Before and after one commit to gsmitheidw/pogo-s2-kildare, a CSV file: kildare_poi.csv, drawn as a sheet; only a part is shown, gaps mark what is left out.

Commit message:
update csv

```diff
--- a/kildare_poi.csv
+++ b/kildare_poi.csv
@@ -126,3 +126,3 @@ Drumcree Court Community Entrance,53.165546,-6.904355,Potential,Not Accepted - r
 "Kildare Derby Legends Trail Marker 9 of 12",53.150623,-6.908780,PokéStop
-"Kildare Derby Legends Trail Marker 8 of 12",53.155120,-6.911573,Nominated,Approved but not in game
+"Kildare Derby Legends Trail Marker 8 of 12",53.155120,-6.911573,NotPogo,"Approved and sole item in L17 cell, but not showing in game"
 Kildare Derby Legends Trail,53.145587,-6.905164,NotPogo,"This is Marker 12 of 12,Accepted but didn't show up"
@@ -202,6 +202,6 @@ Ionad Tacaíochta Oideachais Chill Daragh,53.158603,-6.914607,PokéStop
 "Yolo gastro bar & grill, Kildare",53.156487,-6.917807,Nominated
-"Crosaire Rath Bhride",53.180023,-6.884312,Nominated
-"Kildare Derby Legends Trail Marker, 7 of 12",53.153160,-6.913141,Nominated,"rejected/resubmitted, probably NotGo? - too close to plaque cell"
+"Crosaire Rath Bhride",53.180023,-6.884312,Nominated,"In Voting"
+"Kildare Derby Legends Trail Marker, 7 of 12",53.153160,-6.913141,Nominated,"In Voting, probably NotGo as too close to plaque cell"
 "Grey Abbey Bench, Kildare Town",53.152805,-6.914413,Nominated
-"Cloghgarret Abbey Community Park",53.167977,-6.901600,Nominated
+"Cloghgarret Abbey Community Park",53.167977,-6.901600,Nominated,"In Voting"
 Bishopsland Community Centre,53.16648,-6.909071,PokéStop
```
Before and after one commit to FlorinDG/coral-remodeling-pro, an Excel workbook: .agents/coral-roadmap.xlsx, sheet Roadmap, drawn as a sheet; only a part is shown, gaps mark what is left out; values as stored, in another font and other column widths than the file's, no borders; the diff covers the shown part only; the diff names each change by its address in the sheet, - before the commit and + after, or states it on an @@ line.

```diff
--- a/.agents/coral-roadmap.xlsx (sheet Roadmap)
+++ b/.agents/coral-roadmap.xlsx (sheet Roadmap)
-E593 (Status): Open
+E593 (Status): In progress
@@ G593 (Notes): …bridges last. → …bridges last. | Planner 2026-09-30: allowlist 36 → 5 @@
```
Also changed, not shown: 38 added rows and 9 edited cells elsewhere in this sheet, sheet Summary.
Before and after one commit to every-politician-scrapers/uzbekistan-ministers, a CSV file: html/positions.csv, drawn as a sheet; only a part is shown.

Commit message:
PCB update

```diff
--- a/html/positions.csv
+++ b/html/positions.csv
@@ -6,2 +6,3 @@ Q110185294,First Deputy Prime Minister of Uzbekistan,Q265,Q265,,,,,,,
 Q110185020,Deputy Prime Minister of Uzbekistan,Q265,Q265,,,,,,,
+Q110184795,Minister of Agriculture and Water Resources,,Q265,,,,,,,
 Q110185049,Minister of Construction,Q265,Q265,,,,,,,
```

# [What needs to be done]
Read the entries and pick out all lines that include the word "only".

# [Reply to the task]
Before and after one commit to gsmitheidw/pogo-s2-kildare, a CSV file: kildare_poi.csv, drawn as a sheet; only a part is shown, gaps mark what is left out.
Before and after one commit to FlorinDG/coral-remodeling-pro, an Excel workbook: .agents/coral-roadmap.xlsx, sheet Roadmap, drawn as a sheet; only a part is shown, gaps mark what is left out; values as stored, in another font and other column widths than the file's, no borders; the diff covers the shown part only; the diff names each change by its address in the sheet, - before the commit and + after, or states it on an @@ line.
Before and after one commit to every-politician-scrapers/uzbekistan-ministers, a CSV file: html/positions.csv, drawn as a sheet; only a part is shown.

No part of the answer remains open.